YOUR TASK: Whichever lines include the word "GridSearchCV", copy them as they appear in the data.

[Detected change data]
* * *

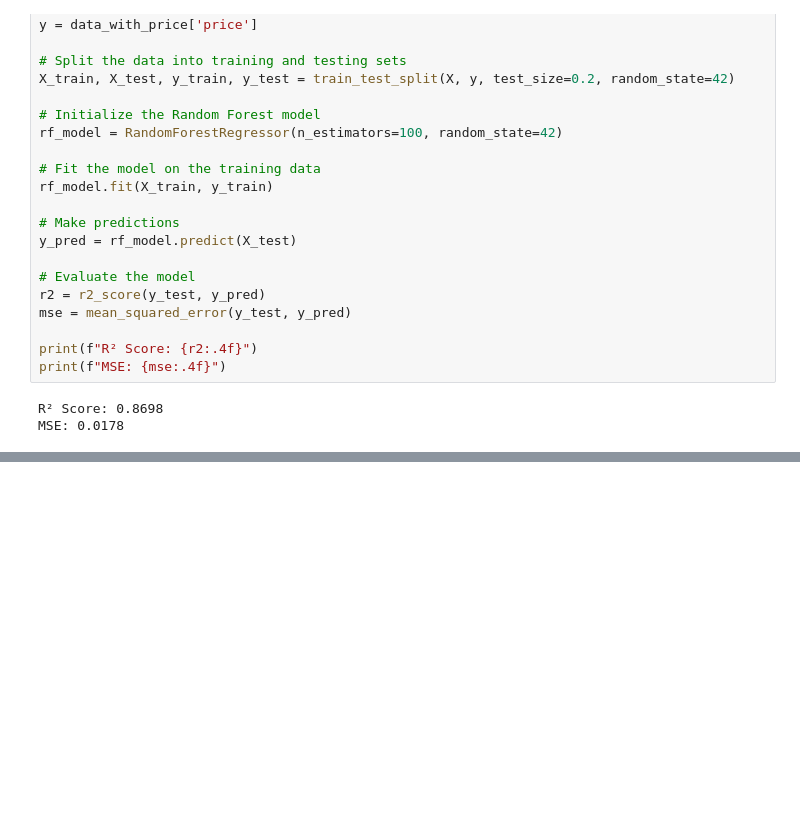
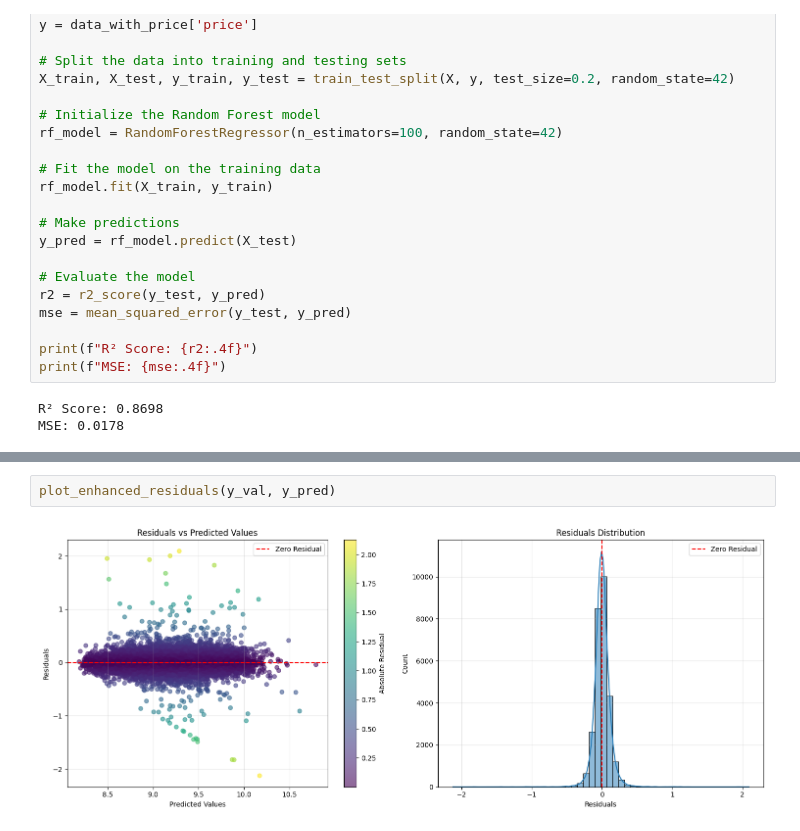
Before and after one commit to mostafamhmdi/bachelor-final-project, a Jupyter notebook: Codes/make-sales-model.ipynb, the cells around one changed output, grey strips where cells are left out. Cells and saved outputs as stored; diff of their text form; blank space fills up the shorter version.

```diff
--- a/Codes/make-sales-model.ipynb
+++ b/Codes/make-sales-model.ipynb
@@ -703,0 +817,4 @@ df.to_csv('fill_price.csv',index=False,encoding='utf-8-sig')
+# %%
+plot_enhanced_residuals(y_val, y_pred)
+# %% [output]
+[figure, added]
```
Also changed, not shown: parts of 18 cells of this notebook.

* * *

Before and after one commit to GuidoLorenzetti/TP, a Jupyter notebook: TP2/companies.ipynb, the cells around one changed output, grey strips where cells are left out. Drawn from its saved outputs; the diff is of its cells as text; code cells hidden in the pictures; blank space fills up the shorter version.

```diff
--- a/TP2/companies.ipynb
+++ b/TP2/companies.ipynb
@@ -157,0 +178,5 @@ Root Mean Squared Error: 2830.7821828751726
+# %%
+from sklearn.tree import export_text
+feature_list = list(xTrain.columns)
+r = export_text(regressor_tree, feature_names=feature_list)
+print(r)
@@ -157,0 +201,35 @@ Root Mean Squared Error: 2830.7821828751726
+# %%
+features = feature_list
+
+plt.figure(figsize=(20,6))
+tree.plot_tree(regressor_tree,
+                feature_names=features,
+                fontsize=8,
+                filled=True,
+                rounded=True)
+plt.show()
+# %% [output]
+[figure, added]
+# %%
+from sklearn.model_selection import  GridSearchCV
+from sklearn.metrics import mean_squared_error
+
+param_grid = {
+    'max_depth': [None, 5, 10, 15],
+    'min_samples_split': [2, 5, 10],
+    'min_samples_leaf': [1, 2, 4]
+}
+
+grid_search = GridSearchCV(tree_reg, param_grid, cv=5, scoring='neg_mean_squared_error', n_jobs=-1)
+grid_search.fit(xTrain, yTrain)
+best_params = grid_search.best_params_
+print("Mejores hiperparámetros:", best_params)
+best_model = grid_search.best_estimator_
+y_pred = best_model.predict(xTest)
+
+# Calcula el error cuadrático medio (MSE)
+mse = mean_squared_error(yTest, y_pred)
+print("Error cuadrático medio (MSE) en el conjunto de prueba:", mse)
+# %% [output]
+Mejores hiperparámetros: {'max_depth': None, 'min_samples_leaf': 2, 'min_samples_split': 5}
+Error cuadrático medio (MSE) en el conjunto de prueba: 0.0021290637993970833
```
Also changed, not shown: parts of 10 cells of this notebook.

* * *

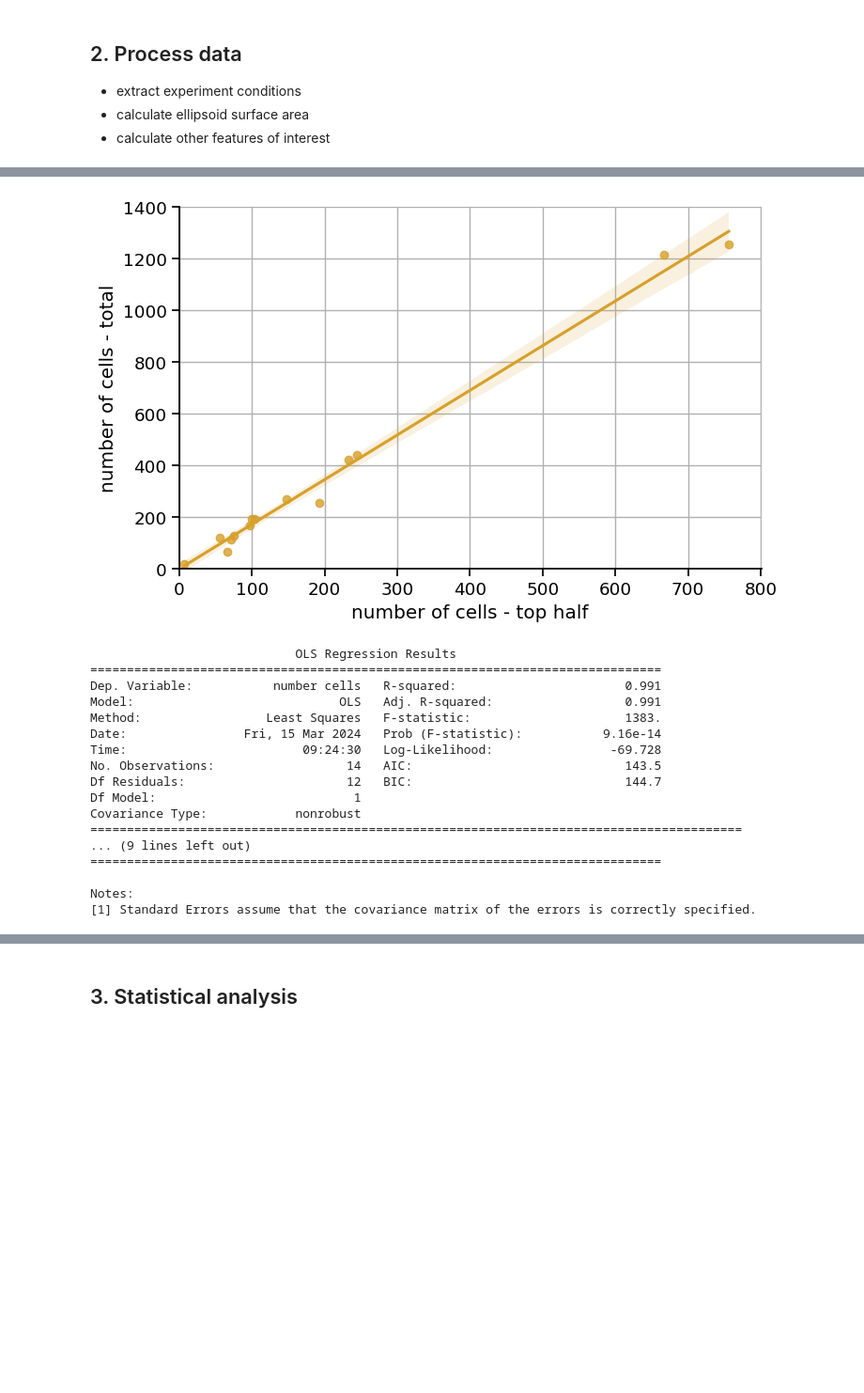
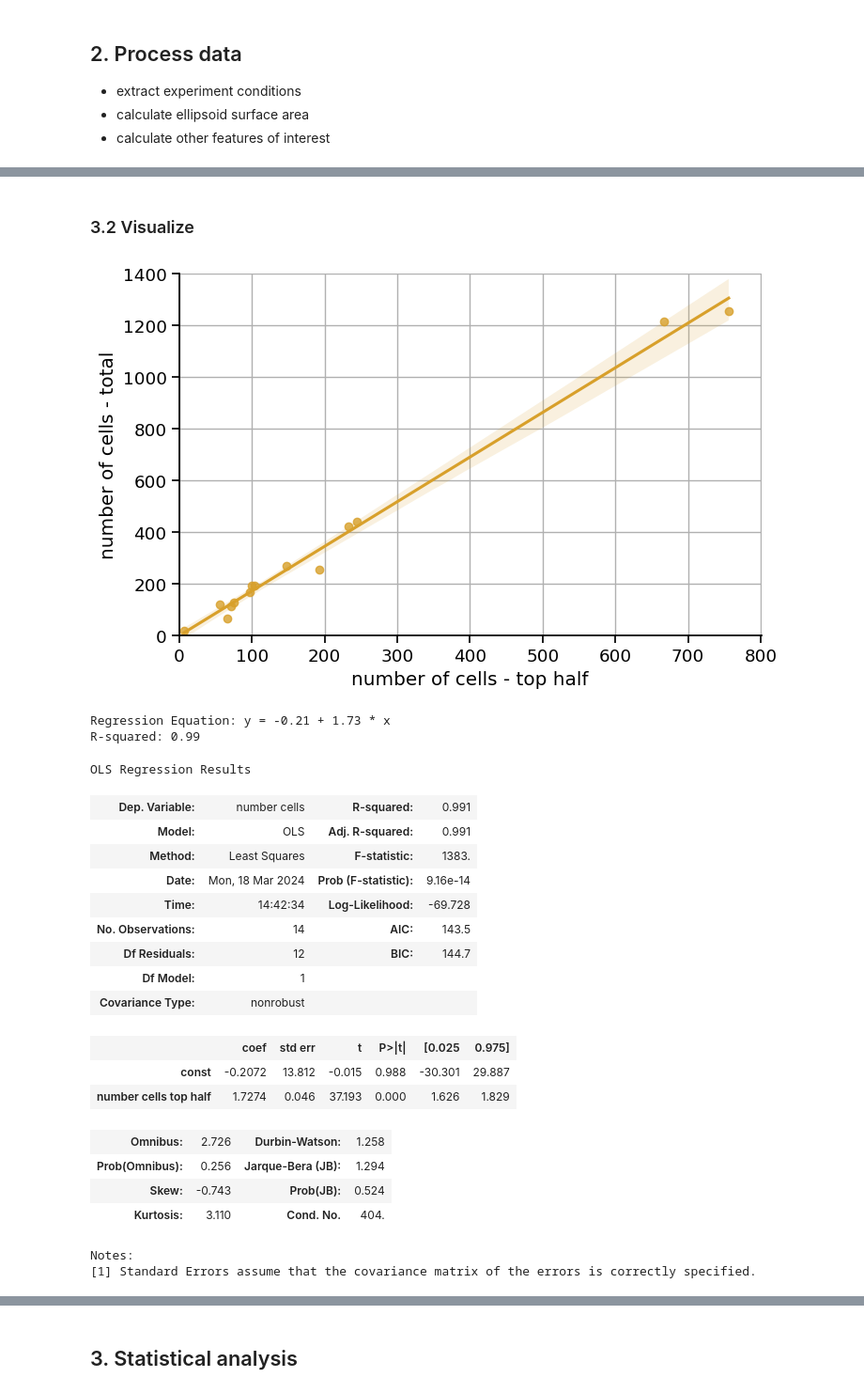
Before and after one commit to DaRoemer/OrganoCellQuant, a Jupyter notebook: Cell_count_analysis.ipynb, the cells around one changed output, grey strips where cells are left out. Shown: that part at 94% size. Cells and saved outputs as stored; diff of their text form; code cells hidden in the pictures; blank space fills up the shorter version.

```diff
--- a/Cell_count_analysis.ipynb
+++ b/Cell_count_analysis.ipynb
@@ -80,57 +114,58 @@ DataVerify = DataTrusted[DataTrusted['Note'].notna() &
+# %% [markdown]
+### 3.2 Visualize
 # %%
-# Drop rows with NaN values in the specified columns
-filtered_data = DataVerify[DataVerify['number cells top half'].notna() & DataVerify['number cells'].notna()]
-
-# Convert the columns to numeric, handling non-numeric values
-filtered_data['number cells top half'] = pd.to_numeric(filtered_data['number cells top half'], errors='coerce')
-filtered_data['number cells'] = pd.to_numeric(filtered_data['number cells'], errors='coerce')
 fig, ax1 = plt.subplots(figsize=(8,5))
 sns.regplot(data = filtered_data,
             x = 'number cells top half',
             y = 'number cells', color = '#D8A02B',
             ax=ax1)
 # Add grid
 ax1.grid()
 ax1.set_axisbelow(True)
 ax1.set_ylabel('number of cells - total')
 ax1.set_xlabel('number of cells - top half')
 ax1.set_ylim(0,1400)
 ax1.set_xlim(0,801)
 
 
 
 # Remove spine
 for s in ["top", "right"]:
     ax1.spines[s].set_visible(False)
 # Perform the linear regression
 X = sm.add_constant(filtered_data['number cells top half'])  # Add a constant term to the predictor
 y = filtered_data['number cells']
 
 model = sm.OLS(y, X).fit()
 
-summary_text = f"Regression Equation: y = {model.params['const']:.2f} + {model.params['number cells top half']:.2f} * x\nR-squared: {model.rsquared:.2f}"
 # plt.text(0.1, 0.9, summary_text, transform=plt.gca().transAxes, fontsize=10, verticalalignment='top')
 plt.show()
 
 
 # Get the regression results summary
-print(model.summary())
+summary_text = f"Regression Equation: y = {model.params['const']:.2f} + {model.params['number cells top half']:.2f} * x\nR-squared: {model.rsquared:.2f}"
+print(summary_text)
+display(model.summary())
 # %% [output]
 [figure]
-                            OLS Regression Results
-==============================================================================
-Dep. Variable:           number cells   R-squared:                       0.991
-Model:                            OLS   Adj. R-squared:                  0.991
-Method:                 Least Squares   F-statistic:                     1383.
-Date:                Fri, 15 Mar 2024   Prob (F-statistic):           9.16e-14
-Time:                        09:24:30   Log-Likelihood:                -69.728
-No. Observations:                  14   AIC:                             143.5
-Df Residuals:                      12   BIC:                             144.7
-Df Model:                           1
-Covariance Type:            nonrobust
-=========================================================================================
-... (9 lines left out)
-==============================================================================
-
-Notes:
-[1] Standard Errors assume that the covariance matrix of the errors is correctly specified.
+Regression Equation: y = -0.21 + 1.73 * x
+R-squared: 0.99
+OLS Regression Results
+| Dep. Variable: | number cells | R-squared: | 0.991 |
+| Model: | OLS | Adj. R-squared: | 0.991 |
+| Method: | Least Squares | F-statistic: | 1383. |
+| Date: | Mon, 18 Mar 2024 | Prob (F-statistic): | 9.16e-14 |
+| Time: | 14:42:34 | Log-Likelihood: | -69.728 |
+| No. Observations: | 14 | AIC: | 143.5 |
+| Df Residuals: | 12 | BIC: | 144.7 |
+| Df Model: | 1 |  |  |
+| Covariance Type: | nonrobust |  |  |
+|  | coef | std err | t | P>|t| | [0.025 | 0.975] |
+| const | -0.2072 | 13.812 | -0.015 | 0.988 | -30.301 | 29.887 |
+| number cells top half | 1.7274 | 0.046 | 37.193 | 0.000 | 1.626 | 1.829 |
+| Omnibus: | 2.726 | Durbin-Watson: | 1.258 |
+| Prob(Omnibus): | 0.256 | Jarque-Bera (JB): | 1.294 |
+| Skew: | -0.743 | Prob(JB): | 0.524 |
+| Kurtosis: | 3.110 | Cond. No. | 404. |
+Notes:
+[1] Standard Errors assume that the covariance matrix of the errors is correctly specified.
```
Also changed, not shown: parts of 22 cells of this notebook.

* * *

WRITTEN SOLUTION:
+from sklearn.model_selection import  GridSearchCV
+grid_search = GridSearchCV(tree_reg, param_grid, cv=5, scoring='neg_mean_squared_error', n_jobs=-1)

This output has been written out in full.